== MATERIALS PROVIDED ==

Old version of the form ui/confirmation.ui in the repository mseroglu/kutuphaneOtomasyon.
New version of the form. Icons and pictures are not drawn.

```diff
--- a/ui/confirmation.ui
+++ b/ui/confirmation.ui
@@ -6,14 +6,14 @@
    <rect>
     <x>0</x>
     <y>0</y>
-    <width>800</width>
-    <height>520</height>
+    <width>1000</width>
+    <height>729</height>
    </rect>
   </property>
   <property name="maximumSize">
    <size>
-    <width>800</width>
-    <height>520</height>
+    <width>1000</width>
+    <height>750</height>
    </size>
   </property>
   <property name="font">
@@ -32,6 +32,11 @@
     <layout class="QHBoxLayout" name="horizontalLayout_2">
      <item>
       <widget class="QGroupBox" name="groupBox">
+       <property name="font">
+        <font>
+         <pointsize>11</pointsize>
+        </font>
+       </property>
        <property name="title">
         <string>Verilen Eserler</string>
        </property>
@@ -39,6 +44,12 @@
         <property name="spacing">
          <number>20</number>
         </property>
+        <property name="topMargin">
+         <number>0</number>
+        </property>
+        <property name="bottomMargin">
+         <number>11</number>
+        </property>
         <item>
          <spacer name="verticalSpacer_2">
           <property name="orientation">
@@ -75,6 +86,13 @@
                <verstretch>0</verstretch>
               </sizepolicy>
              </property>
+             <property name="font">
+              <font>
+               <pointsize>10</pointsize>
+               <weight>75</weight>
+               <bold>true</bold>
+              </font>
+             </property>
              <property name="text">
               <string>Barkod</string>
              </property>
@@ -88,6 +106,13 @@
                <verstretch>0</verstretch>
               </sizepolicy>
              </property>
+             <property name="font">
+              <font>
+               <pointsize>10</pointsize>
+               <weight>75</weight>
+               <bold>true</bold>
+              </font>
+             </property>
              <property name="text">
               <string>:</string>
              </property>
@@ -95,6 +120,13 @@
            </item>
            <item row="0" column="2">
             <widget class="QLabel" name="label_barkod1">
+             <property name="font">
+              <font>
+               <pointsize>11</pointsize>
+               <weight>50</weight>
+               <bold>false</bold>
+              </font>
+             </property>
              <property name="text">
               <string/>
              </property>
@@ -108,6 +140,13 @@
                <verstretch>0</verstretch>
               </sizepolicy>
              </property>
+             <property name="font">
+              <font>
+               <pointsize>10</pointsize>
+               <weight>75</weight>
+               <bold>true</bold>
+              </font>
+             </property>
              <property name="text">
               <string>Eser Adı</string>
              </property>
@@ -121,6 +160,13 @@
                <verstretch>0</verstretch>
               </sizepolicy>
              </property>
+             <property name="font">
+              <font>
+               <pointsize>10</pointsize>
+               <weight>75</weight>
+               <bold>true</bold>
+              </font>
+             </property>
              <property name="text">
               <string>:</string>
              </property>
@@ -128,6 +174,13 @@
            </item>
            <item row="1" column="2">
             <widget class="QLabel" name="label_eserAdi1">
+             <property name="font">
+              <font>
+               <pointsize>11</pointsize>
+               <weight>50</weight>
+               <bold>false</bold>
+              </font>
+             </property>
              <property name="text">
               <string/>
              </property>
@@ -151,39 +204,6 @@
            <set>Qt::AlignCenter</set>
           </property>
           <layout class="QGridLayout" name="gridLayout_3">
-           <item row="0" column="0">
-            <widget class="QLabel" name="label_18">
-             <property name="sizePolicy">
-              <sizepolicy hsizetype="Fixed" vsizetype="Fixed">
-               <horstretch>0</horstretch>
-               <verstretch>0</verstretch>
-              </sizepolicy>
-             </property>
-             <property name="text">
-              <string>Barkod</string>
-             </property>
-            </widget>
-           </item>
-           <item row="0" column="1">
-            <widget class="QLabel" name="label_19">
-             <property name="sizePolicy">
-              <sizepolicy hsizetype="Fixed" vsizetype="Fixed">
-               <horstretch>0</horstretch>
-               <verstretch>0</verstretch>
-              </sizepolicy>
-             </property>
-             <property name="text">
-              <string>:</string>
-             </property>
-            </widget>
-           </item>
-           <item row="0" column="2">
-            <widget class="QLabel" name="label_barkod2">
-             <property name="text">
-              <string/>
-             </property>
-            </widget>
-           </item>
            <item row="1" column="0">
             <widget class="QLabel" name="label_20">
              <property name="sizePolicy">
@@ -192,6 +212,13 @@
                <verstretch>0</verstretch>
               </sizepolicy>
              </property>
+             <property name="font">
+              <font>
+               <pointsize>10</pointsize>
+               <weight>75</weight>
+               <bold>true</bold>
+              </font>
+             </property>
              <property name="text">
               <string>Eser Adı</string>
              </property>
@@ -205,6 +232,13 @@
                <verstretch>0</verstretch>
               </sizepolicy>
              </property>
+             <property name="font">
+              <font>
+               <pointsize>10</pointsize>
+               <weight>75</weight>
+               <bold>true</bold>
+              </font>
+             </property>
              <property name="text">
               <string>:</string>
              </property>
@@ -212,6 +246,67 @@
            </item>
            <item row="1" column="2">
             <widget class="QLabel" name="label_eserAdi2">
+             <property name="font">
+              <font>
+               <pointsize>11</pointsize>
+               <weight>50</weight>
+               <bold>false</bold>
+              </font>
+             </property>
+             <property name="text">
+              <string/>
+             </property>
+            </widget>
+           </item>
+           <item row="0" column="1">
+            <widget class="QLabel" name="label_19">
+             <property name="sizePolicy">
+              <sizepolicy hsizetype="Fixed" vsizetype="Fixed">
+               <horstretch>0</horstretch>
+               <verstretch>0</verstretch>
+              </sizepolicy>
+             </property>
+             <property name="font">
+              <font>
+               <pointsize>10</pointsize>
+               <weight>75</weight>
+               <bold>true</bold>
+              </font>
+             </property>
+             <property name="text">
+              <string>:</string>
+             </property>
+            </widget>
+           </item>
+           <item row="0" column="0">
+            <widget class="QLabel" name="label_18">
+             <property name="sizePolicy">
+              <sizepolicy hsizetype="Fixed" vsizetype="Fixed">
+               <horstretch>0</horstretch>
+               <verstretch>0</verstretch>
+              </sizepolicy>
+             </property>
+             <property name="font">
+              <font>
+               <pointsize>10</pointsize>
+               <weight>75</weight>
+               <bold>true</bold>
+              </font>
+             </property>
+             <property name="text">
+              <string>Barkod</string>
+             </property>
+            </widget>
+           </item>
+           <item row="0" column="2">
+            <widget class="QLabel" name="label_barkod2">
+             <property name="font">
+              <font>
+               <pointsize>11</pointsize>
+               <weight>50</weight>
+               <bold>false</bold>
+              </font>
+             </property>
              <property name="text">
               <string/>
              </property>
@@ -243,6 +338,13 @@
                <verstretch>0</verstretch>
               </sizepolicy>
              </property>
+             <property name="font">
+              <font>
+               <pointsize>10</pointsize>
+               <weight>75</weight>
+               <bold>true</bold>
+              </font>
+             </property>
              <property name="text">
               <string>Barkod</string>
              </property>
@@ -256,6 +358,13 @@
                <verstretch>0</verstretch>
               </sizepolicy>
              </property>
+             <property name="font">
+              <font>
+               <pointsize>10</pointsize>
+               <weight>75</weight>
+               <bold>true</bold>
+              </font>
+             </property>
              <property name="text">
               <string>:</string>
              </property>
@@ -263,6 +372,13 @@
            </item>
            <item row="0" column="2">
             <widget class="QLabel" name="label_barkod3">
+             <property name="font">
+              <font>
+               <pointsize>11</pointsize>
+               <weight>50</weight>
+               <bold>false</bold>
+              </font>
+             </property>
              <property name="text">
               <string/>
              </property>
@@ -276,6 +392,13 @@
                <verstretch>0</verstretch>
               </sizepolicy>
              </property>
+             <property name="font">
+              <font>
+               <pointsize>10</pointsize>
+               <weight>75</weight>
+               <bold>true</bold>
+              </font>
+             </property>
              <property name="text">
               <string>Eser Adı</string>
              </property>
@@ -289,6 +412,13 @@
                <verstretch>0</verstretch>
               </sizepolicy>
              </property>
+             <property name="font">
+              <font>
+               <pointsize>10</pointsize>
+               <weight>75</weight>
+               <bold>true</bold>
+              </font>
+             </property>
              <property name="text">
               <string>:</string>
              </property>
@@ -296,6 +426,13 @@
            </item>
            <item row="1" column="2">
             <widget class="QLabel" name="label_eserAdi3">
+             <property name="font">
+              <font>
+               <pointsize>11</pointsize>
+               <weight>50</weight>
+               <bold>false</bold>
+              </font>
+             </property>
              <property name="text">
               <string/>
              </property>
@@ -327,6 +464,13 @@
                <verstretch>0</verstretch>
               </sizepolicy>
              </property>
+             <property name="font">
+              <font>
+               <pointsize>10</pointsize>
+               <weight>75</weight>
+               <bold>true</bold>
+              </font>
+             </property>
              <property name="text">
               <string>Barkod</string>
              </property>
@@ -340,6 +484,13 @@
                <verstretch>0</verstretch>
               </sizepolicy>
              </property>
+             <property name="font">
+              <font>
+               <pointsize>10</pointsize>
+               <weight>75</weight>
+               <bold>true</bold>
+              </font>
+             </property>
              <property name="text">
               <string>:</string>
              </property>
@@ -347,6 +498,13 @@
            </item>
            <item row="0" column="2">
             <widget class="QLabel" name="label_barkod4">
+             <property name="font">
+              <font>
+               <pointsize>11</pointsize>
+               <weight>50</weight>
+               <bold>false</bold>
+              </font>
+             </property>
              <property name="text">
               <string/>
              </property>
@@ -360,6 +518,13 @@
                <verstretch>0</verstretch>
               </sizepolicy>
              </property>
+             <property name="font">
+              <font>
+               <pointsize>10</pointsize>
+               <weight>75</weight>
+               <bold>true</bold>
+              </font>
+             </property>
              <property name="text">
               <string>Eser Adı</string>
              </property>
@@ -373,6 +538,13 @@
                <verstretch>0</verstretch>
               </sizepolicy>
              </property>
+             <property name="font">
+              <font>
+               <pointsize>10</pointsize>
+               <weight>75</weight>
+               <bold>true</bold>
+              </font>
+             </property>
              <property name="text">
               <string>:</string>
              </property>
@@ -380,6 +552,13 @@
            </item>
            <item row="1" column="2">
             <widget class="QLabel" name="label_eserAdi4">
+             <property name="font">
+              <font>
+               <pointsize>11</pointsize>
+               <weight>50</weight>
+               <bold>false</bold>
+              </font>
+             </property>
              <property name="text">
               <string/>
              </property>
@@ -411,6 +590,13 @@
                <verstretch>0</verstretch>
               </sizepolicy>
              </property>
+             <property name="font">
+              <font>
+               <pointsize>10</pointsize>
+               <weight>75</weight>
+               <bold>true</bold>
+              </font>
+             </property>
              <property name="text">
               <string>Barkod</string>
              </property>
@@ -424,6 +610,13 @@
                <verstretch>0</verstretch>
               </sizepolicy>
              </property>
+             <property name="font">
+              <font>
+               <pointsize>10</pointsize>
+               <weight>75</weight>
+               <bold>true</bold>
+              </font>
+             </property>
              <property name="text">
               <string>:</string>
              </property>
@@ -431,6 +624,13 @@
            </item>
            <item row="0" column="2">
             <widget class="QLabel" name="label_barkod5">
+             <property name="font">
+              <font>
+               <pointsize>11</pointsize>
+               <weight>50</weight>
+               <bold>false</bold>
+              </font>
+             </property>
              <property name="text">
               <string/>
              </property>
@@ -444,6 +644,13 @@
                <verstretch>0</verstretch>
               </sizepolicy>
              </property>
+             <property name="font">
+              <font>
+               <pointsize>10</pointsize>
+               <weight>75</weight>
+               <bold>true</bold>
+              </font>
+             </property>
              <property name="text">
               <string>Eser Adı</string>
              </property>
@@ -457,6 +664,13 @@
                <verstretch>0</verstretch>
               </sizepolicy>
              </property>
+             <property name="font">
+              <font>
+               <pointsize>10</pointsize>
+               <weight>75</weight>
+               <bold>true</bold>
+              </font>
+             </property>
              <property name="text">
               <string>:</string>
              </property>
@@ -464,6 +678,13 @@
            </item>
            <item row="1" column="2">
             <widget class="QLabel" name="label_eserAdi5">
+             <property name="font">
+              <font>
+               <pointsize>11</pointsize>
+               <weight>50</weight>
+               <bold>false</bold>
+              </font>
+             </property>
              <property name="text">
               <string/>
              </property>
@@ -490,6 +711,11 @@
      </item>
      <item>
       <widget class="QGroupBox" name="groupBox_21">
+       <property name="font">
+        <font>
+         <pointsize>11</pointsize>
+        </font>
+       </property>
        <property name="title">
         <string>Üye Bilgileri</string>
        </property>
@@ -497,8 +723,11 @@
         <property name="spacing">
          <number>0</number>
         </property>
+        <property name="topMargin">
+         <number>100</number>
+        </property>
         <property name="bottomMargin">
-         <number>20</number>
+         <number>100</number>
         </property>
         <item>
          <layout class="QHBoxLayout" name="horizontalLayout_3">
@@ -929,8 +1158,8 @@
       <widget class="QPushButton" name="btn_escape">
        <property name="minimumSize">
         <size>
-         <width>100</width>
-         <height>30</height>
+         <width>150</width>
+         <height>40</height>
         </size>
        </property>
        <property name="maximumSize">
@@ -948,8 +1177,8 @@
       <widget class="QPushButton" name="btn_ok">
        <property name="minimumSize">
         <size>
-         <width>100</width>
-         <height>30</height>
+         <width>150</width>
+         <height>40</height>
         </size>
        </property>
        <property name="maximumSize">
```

===

*WORK ORDER:* Copy each line of the records that contains the word "number".

*REPLY:*
          <number>20</number>
+         <number>0</number>
+         <number>11</number>
          <number>0</number>
+         <number>100</number>
-         <number>20</number>
+         <number>100</number>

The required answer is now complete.